European men have a reputation for keeping mistresses, and in Italy, that includes the Catholic priests. In parishes, rumors spread that local priests have unholy relations with women presented as their housekeepers or cousins. One woman explains, "Years ago, we had a priest here, Don Giorgio, he was a schoolteacher. The kids liked him and so did their mothers." Mon dio.
The women who love priests say they've been forced to stay in the shadows, even though the Church hierarchy knows about the affairs. "Bishops know that priests are not celibate, but they don't care about this." One woman who had a relationship with a priest for five years tells NPR. "They say, please do what you want but do it anonymously, nobody has to know, otherwise scandals arise and we cannot afford this, so please do what you want but don't let the world know about this, and [most] of all don't make it children." So priests can use birth control or are they talking about pedophilia?
Like any marginalized group, the mistresses have started a website for support. And in an open letter to Pope Benedict XVI, the say a priest "needs to live with his fellow human beings, experience feelings, love and be loved." They might be right. Mental health counselor and former monk Richard Sipe compares forced celibacy to an alcoholic practicing sobriety without any support.

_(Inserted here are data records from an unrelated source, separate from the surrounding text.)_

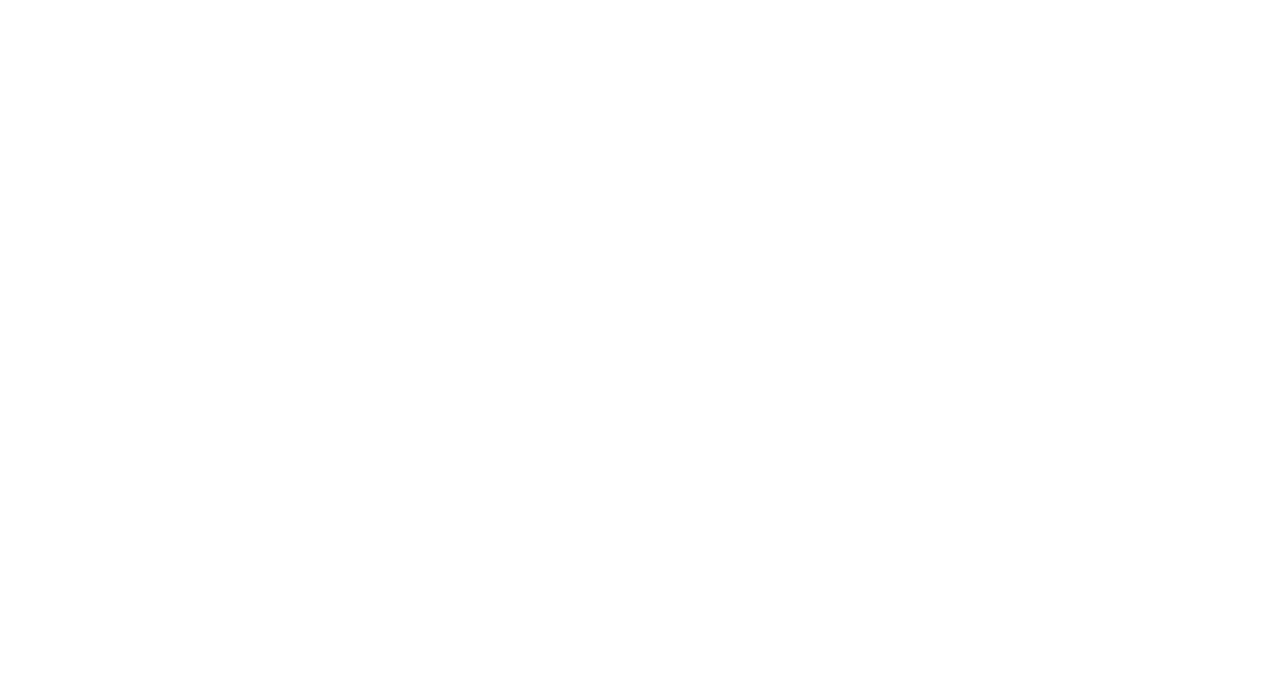
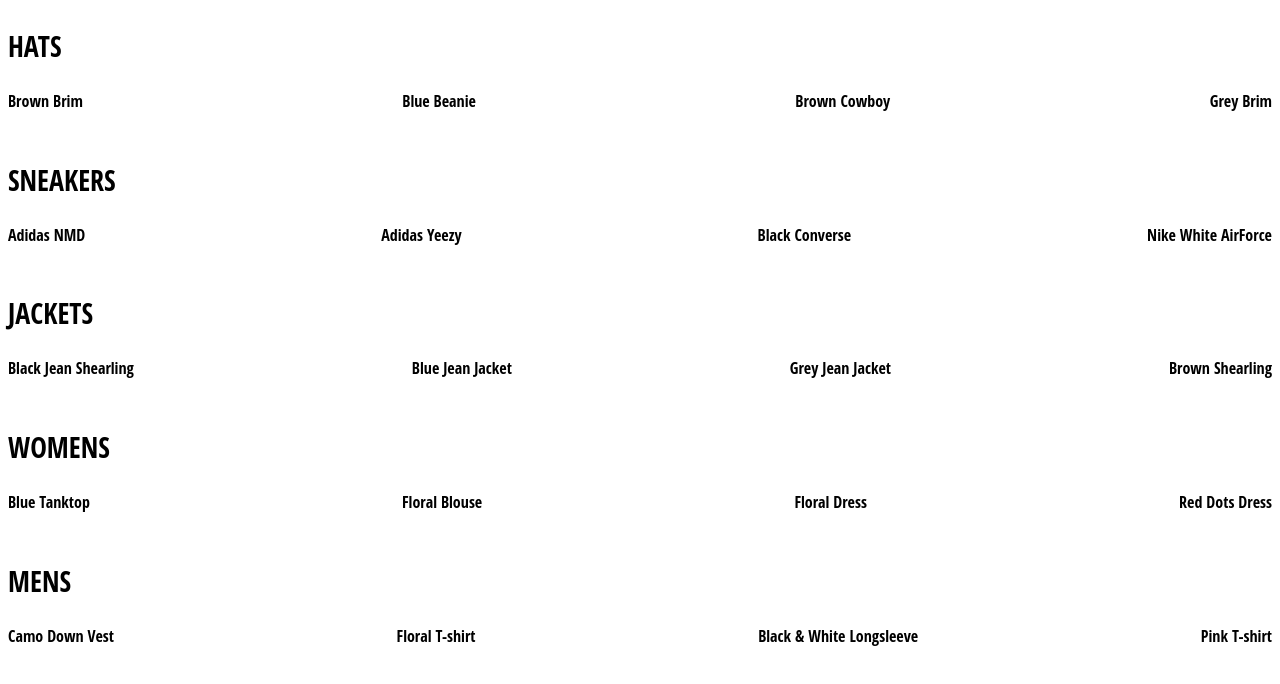
Before and after one commit to Divesh-singh/react-master-project, a React (Create React App) app: page /shop in a window 1280 px wide. Shown: the top 684 px of the page. Built offline with nearby package versions, Linux system fonts and the light colour scheme.

Commit message:
shop page development

```diff
--- a/src/App.js
+++ b/src/App.js
@@ -4,21 +4,15 @@
 import './App.css';
 
 import HomePage from './pages/homepage/homepage.component.jsx';
+import ShopPage from './pages/shop/shop.component';
 
-const HatsPage = () => (
-  <div>
-    <h1>
-      This is HATS PAGE
-    </h1>
-  </div>
-);
 
 function App() {
   return (
     <div>
       <Switch>
         <Route exact path='/' component={HomePage} />
-        <Route exact path='/shop/hats' component={HatsPage} />
+        <Route exact path='/shop' component={ShopPage} />
       </Switch>
 
     </div>
--- /dev/null
+++ b/src/components/collection-preview-component/collection-preview.component.jsx
@@ -0,0 +1,17 @@
+import React from 'react';
+
+import './collection-preview.styles.scss';
+
+const CollectionPreview = ({title, items }) => (
+    <div className="collection-preview">
+        <h1 className="title">{ title.toUpperCase()}</h1>
+        <div className="preview">
+            { items.filter((item, idx) => idx < 4)
+            .map(item => (
+                <div key={item.id}>{item.name}</div>
+            ))}
+        </div>
+    </div>
+);
+
+export default CollectionPreview;
--- /dev/null
+++ b/src/components/collection-preview-component/collection-preview.styles.css
@@ -0,0 +1,13 @@
+.collection-preview {
+  display: flex;
+  flex-direction: column;
+  margin-bottom: 30px;
+}
+.collection-preview .title {
+  font-size: 28px;
+  margin-bottom: 25px;
+}
+.collection-preview .preview {
+  display: flex;
+  justify-content: space-between;
+}
--- /dev/null
+++ b/src/components/collection-preview-component/collection-preview.styles.scss
@@ -0,0 +1,15 @@
+.collection-preview {
+    display: flex;
+    flex-direction: column;
+    margin-bottom: 30px;
+
+    .title {
+      font-size: 28px;
+      margin-bottom: 25px;
+    }
+
+    .preview {
+      display: flex;
+      justify-content: space-between;
+    }
+  }
--- /dev/null
+++ b/src/pages/shop/shop.component.jsx
@@ -0,0 +1,29 @@
+import React from 'react';
+import SHOP_DATA from './shop.data'
+import CollectionPreview from '../../components/collection-preview-component/collection-preview.component'
+
+class ShopPage extends React.Component {
+    constructor(props) {
+        super(props);
+
+        this.state = {
+            collections: SHOP_DATA
+        };
+    }
+
+    render() {
+        const {collections} = this.state;
+        return (
+            <div className="shop-page">
+            {
+                collections.map(({id, ...otherCollectionProps}) => (
+                    <CollectionPreview key={id} {...otherCollectionProps} />
+                ))
+
+            }
+            </div>
+        )
+    }
+}
+
+export default ShopPage;
--- /dev/null
+++ b/src/pages/shop/shop.data.jsx
@@ -0,0 +1,249 @@
+const SHOP_DATA = [
+    {
+      id: 1,
+      title: 'Hats',
+      routeName: 'hats',
+      items: [
+        {
+          id: 1,
+          name: 'Brown Brim',
+          imageUrl: 'https://i.ibb.co/ZYW3VTp/brown-brim.png',
+          price: 25
+        },
+        {
+          id: 2,
+          name: 'Blue Beanie',
+          imageUrl: 'https://i.ibb.co/ypkgK0X/blue-beanie.png',
+          price: 18
+        },
+        {
+          id: 3,
+          name: 'Brown Cowboy',
+          imageUrl: 'https://i.ibb.co/QdJwgmp/brown-cowboy.png',
+          price: 35
+        },
+        {
+          id: 4,
+          name: 'Grey Brim',
+          imageUrl: 'https://i.ibb.co/RjBLWxB/grey-brim.png',
+          price: 25
+        },
+        {
+          id: 5,
+          name: 'Green Beanie',
+          imageUrl: 'https://i.ibb.co/YTjW3vF/green-beanie.png',
+          price: 18
+        },
+        {
+          id: 6,
+          name: 'Palm Tree Cap',
+          imageUrl: 'https://i.ibb.co/rKBDvJX/palm-tree-cap.png',
+          price: 14
+        },
+        {
+          id: 7,
+          name: 'Red Beanie',
+          imageUrl: 'https://i.ibb.co/bLB646Z/red-beanie.png',
+          price: 18
+        },
+        {
+          id: 8,
+          name: 'Wolf Cap',
+          imageUrl: 'https://i.ibb.co/1f2nWMM/wolf-cap.png',
+          price: 14
+        },
+        {
+          id: 9,
+          name: 'Blue Snapback',
+          imageUrl: 'https://i.ibb.co/X2VJP2W/blue-snapback.png',
+          price: 16
+        }
+      ]
+    },
+    {
+      id: 2,
+      title: 'Sneakers',
+      routeName: 'sneakers',
+      items: [
+        {
+          id: 1,
+          name: 'Adidas NMD',
+          imageUrl: 'https://i.ibb.co/0s3pdnc/adidas-nmd.png',
+          price: 220
+        },
+        {
+          id: 2,
+          name: 'Adidas Yeezy',
+          imageUrl: 'https://i.ibb.co/dJbG1cT/yeezy.png',
+          price: 280
+        },
+        {
+          id: 3,
+          name: 'Black Converse',
+          imageUrl: 'https://i.ibb.co/bPmVXyP/black-converse.png',
+          price: 110
+        },
+        {
+          id: 4,
+          name: 'Nike White AirForce',
+          imageUrl: 'https://i.ibb.co/1RcFPk0/white-nike-high-tops.png',
+          price: 160
+        },
+        {
+          id: 5,
+          name: 'Nike Red High Tops',
+          imageUrl: 'https://i.ibb.co/QcvzydB/nikes-red.png',
+          price: 160
+        },
+        {
+          id: 6,
+          name: 'Nike Brown High Tops',
+          imageUrl: 'https://i.ibb.co/fMTV342/nike-brown.png',
+          price: 160
+        },
+        {
+          id: 7,
+          name: 'Air Jordan Limited',
+          imageUrl: 'https://i.ibb.co/w4k6Ws9/nike-funky.png',
+          price: 190
+        },
+        {
+          id: 8,
+          name: 'Timberlands',
+          imageUrl: 'https://i.ibb.co/Mhh6wBg/timberlands.png',
+          price: 200
+        }
+      ]
+    },
+    {
+      id: 3,
+      title: 'Jackets',
+      routeName: 'jackets',
+      items: [
+        {
+          id: 1,
+          name: 'Black Jean Shearling',
+          imageUrl: 'https://i.ibb.co/XzcwL5s/black-shearling.png',
+          price: 125
+        },
+        {
+          id: 2,
+          name: 'Blue Jean Jacket',
+          imageUrl: 'https://i.ibb.co/mJS6vz0/blue-jean-jacket.png',
+          price: 90
+        },
+        {
+          id: 3,
+          name: 'Grey Jean Jacket',
+          imageUrl: 'https://i.ibb.co/N71k1ML/grey-jean-jacket.png',
+          price: 90
+        },
+        {
+          id: 4,
+          name: 'Brown Shearling',
+          imageUrl: 'https://i.ibb.co/s96FpdP/brown-shearling.png',
+          price: 165
+        },
+        {
+          id: 5,
+          name: 'Tan Trench',
+          imageUrl: 'https://i.ibb.co/M6hHc3F/brown-trench.png',
+          price: 185
+        }
+      ]
+    },
+    {
+      id: 4,
+      title: 'Womens',
+      routeName: 'womens',
+      items: [
+        {
+          id: 1,
+          name: 'Blue Tanktop',
+          imageUrl: 'https://i.ibb.co/7CQVJNm/blue-tank.png',
+          price: 25
+        },
+        {
+          id: 2,
+          name: 'Floral Blouse',
+          imageUrl: 'https://i.ibb.co/4W2DGKm/floral-blouse.png',
+          price: 20
+        },
+        {
+          id: 3,
+          name: 'Floral Dress',
+          imageUrl: 'https://i.ibb.co/KV18Ysr/floral-skirt.png',
+          price: 80
+        },
+        {
+          id: 4,
+          name: 'Red Dots Dress',
+          imageUrl: 'https://i.ibb.co/N3BN1bh/red-polka-dot-dress.png',
+          price: 80
+        },
+        {
+          id: 5,
+          name: 'Striped Sweater',
+          imageUrl: 'https://i.ibb.co/KmSkMbH/striped-sweater.png',
+          price: 45
+        },
+        {
+          id: 6,
+          name: 'Yellow Track Suit',
+          imageUrl: 'https://i.ibb.co/v1cvwNf/yellow-track-suit.png',
+          price: 135
+        },
+        {
+          id: 7,
+          name: 'White Blouse',
+          imageUrl: 'https://i.ibb.co/qBcrsJg/white-vest.png',
+          price: 20
+        }
+      ]
+    },
+    {
+      id: 5,
+      title: 'Mens',
+      routeName: 'mens',
+      items: [
+        {
+          id: 1,
+          name: 'Camo Down Vest',
+          imageUrl: 'https://i.ibb.co/xJS0T3Y/camo-vest.png',
+          price: 325
+        },
+        {
+          id: 2,
+          name: 'Floral T-shirt',
+          imageUrl: 'https://i.ibb.co/qMQ75QZ/floral-shirt.png',
+          price: 20
+        },
+        {
+          id: 3,
+          name: 'Black & White Longsleeve',
+          imageUrl: 'https://i.ibb.co/55z32tw/long-sleeve.png',
+          price: 25
+        },
+        {
+          id: 4,
+          name: 'Pink T-shirt',
+          imageUrl: 'https://i.ibb.co/RvwnBL8/pink-shirt.png',
+          price: 25
+        },
+        {
+          id: 5,
+          name: 'Jean Long Sleeve',
+          imageUrl: 'https://i.ibb.co/VpW4x5t/roll-up-jean-shirt.png',
+          price: 40
+        },
+        {
+          id: 6,
+          name: 'Burgundy T-shirt',
+          imageUrl: 'https://i.ibb.co/mh3VM1f/polka-dot-shirt.png',
+          price: 25
+        }
+      ]
+    }
+  ]
+
+  export default SHOP_DATA
```
Also changed, not shown: src/components/collection-item/collection-item.components.jsx (added, +18 -0 lines), src/components/collection-item/collection-item.styles.css (added, +28 -0 lines), src/components/collection-item/collection-item.styles.scss (added, +32 -0 lines), src/pages/shop/shop.styles.scss (added).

While it's clear the Church is hanging on to celibacy for now, evidence suggests that the male-dominated leadership will let the clergy have sex before they let women become priests.